**Entries supplied:**
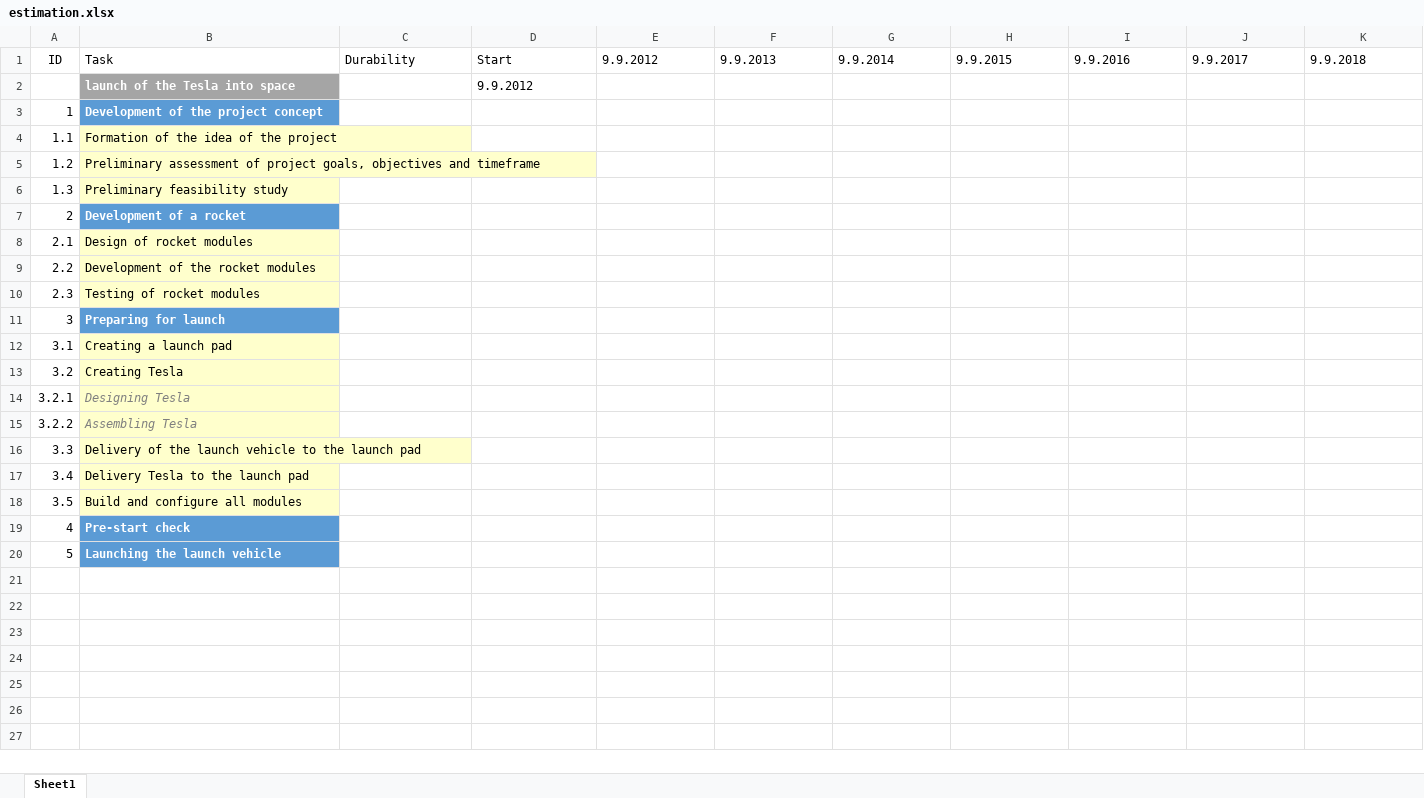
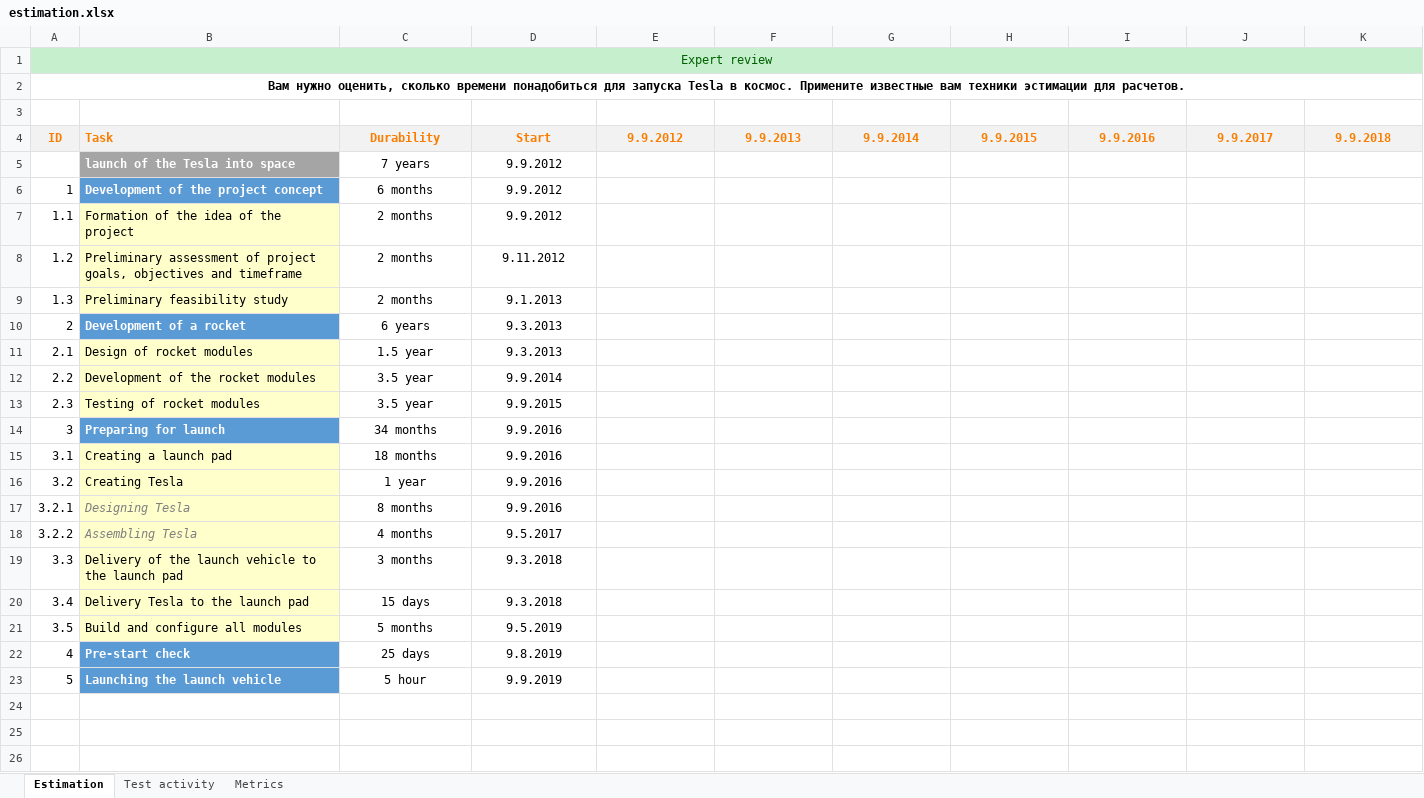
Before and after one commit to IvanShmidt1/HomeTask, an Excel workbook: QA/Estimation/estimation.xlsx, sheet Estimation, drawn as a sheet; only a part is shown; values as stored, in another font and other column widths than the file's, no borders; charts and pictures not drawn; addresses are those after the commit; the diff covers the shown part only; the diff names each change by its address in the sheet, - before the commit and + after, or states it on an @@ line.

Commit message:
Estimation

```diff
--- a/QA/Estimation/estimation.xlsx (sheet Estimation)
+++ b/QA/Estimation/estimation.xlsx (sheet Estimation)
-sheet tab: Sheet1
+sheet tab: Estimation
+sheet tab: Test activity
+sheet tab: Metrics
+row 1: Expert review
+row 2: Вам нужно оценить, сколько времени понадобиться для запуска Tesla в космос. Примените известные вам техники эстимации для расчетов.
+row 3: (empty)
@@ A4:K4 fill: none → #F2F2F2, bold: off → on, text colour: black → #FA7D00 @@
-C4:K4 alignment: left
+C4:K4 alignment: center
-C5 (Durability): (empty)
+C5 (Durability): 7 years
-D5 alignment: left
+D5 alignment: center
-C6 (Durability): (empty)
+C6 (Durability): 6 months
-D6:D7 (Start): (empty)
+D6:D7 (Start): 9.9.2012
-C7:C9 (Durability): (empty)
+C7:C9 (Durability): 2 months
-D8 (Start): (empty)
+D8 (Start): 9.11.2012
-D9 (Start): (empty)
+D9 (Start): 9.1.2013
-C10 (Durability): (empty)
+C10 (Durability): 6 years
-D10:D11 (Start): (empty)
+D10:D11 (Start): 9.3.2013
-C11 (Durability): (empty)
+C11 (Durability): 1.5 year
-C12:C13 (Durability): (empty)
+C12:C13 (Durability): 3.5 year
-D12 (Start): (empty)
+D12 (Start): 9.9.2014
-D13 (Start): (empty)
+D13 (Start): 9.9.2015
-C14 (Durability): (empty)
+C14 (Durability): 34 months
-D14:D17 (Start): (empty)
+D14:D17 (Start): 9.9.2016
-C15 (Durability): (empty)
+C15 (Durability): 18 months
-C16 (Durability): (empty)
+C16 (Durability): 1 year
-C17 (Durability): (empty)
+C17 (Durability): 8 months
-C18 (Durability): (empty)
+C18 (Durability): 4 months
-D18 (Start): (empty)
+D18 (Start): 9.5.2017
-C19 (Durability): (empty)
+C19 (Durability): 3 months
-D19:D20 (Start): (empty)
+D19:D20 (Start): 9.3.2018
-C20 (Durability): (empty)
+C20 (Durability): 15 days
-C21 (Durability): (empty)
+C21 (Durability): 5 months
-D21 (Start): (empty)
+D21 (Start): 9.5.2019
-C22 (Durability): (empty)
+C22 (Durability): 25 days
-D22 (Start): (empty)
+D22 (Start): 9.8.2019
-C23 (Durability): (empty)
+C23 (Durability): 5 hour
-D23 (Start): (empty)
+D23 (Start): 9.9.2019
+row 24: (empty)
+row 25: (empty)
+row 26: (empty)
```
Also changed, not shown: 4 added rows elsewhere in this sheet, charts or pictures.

**Instructions to follow:**
Check every line in the entries for the word "Estimation". State how many have it, with no other text.

**Written solution:**
5